» Action item
Retype all data exactly as given. Pictures should not be retyped.

Input records: Begin

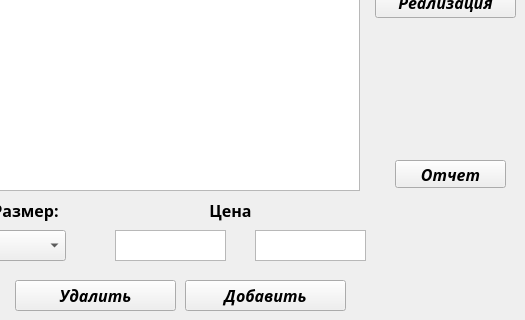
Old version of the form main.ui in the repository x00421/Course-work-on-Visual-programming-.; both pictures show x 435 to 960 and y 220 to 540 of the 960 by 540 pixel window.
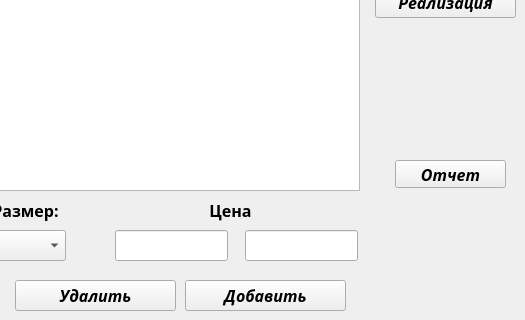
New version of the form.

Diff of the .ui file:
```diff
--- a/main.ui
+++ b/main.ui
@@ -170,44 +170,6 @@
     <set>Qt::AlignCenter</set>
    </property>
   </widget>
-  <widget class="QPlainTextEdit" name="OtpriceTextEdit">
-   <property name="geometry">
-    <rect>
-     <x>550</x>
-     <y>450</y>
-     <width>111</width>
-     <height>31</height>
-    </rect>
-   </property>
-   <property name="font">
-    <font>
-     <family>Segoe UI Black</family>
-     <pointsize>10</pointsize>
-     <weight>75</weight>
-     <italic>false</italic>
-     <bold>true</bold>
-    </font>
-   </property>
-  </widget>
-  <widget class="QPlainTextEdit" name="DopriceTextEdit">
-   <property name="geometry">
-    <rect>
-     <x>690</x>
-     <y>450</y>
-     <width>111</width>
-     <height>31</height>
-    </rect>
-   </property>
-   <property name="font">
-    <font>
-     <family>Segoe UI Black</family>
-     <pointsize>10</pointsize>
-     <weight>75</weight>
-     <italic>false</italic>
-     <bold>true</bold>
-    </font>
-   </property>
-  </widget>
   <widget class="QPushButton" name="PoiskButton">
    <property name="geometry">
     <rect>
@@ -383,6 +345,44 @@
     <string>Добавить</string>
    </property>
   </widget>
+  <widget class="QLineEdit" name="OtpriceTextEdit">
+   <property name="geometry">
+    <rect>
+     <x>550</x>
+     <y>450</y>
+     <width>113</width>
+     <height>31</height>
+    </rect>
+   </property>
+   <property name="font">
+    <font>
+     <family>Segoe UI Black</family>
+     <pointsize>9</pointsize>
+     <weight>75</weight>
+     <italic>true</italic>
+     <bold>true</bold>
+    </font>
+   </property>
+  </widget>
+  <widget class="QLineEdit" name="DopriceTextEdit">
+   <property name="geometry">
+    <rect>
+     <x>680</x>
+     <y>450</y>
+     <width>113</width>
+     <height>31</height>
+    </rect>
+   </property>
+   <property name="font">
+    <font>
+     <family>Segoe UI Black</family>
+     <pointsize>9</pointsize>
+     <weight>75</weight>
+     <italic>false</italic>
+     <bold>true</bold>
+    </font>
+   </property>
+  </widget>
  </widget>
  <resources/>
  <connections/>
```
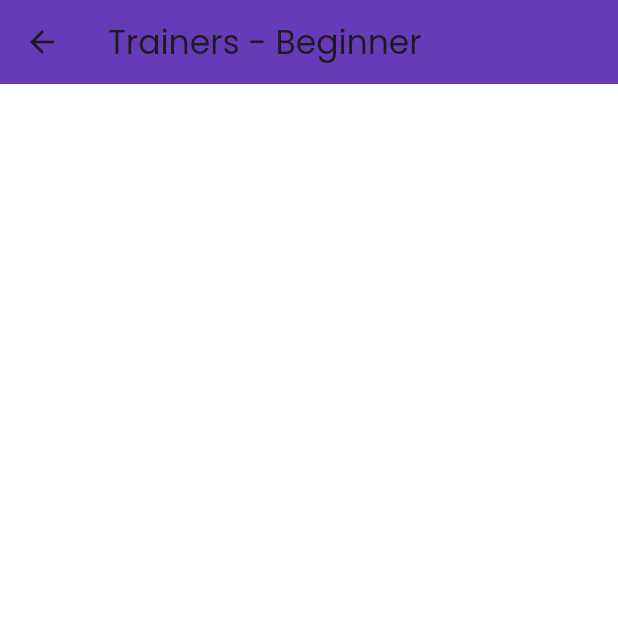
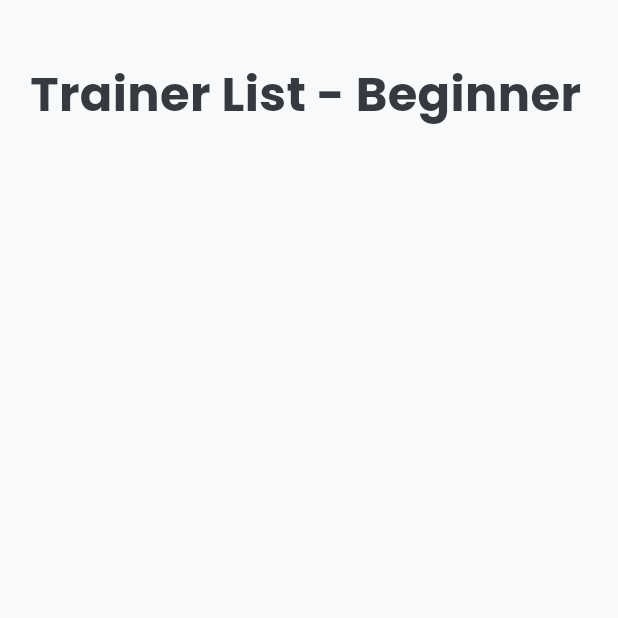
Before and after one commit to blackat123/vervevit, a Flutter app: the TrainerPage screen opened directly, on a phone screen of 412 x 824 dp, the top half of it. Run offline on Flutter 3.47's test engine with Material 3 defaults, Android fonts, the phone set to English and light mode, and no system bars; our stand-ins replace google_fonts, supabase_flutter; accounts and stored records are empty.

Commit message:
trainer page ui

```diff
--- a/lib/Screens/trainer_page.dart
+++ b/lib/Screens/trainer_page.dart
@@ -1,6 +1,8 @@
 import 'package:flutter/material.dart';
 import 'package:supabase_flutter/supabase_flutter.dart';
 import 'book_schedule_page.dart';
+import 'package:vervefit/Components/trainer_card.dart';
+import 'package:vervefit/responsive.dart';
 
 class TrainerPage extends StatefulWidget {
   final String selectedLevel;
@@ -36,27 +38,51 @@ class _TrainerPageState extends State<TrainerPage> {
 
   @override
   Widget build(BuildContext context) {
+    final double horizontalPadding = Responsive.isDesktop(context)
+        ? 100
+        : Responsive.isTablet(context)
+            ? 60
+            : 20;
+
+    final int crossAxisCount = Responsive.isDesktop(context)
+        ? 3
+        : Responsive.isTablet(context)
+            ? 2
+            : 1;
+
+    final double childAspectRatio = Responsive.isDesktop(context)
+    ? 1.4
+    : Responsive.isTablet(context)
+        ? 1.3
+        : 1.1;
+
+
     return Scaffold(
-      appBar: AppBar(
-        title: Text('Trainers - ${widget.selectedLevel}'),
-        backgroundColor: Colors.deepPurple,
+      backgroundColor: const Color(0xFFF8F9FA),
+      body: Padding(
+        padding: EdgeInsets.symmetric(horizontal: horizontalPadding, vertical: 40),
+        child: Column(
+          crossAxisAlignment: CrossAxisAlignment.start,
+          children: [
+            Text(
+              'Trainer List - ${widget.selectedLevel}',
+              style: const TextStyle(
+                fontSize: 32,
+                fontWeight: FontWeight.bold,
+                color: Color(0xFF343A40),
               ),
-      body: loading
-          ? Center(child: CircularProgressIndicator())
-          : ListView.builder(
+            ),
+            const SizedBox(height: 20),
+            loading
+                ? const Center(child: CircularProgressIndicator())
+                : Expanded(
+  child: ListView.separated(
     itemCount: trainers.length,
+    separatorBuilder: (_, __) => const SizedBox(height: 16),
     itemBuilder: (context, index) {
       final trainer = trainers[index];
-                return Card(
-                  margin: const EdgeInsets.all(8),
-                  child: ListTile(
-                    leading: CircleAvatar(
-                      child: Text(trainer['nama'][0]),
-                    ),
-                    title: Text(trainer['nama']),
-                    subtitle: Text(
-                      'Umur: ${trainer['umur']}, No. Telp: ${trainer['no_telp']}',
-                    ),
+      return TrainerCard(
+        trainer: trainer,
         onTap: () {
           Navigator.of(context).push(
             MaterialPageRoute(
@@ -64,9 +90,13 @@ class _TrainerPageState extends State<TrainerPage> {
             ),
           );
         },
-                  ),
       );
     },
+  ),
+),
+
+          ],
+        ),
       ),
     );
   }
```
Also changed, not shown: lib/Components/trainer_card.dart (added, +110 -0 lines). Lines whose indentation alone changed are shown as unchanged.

Input records: End

» Output below
Old version of the form main.ui in the repository x00421/Course-work-on-Visual-programming-.; both pictures show x 435 to 960 and y 220 to 540 of the 960 by 540 pixel window.
New version of the form.

Diff of the .ui file:
```diff
--- a/main.ui
+++ b/main.ui
@@ -170,44 +170,6 @@
     <set>Qt::AlignCenter</set>
    </property>
   </widget>
-  <widget class="QPlainTextEdit" name="OtpriceTextEdit">
-   <property name="geometry">
-    <rect>
-     <x>550</x>
-     <y>450</y>
-     <width>111</width>
-     <height>31</height>
-    </rect>
-   </property>
-   <property name="font">
-    <font>
-     <family>Segoe UI Black</family>
-     <pointsize>10</pointsize>
-     <weight>75</weight>
-     <italic>false</italic>
-     <bold>true</bold>
-    </font>
-   </property>
-  </widget>
-  <widget class="QPlainTextEdit" name="DopriceTextEdit">
-   <property name="geometry">
-    <rect>
-     <x>690</x>
-     <y>450</y>
-     <width>111</width>
-     <height>31</height>
-    </rect>
-   </property>
-   <property name="font">
-    <font>
-     <family>Segoe UI Black</family>
-     <pointsize>10</pointsize>
-     <weight>75</weight>
-     <italic>false</italic>
-     <bold>true</bold>
-    </font>
-   </property>
-  </widget>
   <widget class="QPushButton" name="PoiskButton">
    <property name="geometry">
     <rect>
@@ -383,6 +345,44 @@
     <string>Добавить</string>
    </property>
   </widget>
+  <widget class="QLineEdit" name="OtpriceTextEdit">
+   <property name="geometry">
+    <rect>
+     <x>550</x>
+     <y>450</y>
+     <width>113</width>
+     <height>31</height>
+    </rect>
+   </property>
+   <property name="font">
+    <font>
+     <family>Segoe UI Black</family>
+     <pointsize>9</pointsize>
+     <weight>75</weight>
+     <italic>true</italic>
+     <bold>true</bold>
+    </font>
+   </property>
+  </widget>
+  <widget class="QLineEdit" name="DopriceTextEdit">
+   <property name="geometry">
+    <rect>
+     <x>680</x>
+     <y>450</y>
+     <width>113</width>
+     <height>31</height>
+    </rect>
+   </property>
+   <property name="font">
+    <font>
+     <family>Segoe UI Black</family>
+     <pointsize>9</pointsize>
+     <weight>75</weight>
+     <italic>false</italic>
+     <bold>true</bold>
+    </font>
+   </property>
+  </widget>
  </widget>
  <resources/>
  <connections/>
```
Before and after one commit to blackat123/vervevit, a Flutter app: the TrainerPage screen opened directly, on a phone screen of 412 x 824 dp, the top half of it. Run offline on Flutter 3.47's test engine with Material 3 defaults, Android fonts, the phone set to English and light mode, and no system bars; our stand-ins replace google_fonts, supabase_flutter; accounts and stored records are empty.

Commit message:
trainer page ui

```diff
--- a/lib/Screens/trainer_page.dart
+++ b/lib/Screens/trainer_page.dart
@@ -1,6 +1,8 @@
 import 'package:flutter/material.dart';
 import 'package:supabase_flutter/supabase_flutter.dart';
 import 'book_schedule_page.dart';
+import 'package:vervefit/Components/trainer_card.dart';
+import 'package:vervefit/responsive.dart';
 
 class TrainerPage extends StatefulWidget {
   final String selectedLevel;
@@ -36,27 +38,51 @@ class _TrainerPageState extends State<TrainerPage> {
 
   @override
   Widget build(BuildContext context) {
+    final double horizontalPadding = Responsive.isDesktop(context)
+        ? 100
+        : Responsive.isTablet(context)
+            ? 60
+            : 20;
+
+    final int crossAxisCount = Responsive.isDesktop(context)
+        ? 3
+        : Responsive.isTablet(context)
+            ? 2
+            : 1;
+
+    final double childAspectRatio = Responsive.isDesktop(context)
+    ? 1.4
+    : Responsive.isTablet(context)
+        ? 1.3
+        : 1.1;
+
+
     return Scaffold(
-      appBar: AppBar(
-        title: Text('Trainers - ${widget.selectedLevel}'),
-        backgroundColor: Colors.deepPurple,
+      backgroundColor: const Color(0xFFF8F9FA),
+      body: Padding(
+        padding: EdgeInsets.symmetric(horizontal: horizontalPadding, vertical: 40),
+        child: Column(
+          crossAxisAlignment: CrossAxisAlignment.start,
+          children: [
+            Text(
+              'Trainer List - ${widget.selectedLevel}',
+              style: const TextStyle(
+                fontSize: 32,
+                fontWeight: FontWeight.bold,
+                color: Color(0xFF343A40),
               ),
-      body: loading
-          ? Center(child: CircularProgressIndicator())
-          : ListView.builder(
+            ),
+            const SizedBox(height: 20),
+            loading
+                ? const Center(child: CircularProgressIndicator())
+                : Expanded(
+  child: ListView.separated(
     itemCount: trainers.length,
+    separatorBuilder: (_, __) => const SizedBox(height: 16),
     itemBuilder: (context, index) {
       final trainer = trainers[index];
-                return Card(
-                  margin: const EdgeInsets.all(8),
-                  child: ListTile(
-                    leading: CircleAvatar(
-                      child: Text(trainer['nama'][0]),
-                    ),
-                    title: Text(trainer['nama']),
-                    subtitle: Text(
-                      'Umur: ${trainer['umur']}, No. Telp: ${trainer['no_telp']}',
-                    ),
+      return TrainerCard(
+        trainer: trainer,
         onTap: () {
           Navigator.of(context).push(
             MaterialPageRoute(
@@ -64,9 +90,13 @@ class _TrainerPageState extends State<TrainerPage> {
             ),
           );
         },
-                  ),
       );
     },
+  ),
+),
+
+          ],
+        ),
       ),
     );
   }
```
Also changed, not shown: lib/Components/trainer_card.dart (added, +110 -0 lines). Lines whose indentation alone changed are shown as unchanged.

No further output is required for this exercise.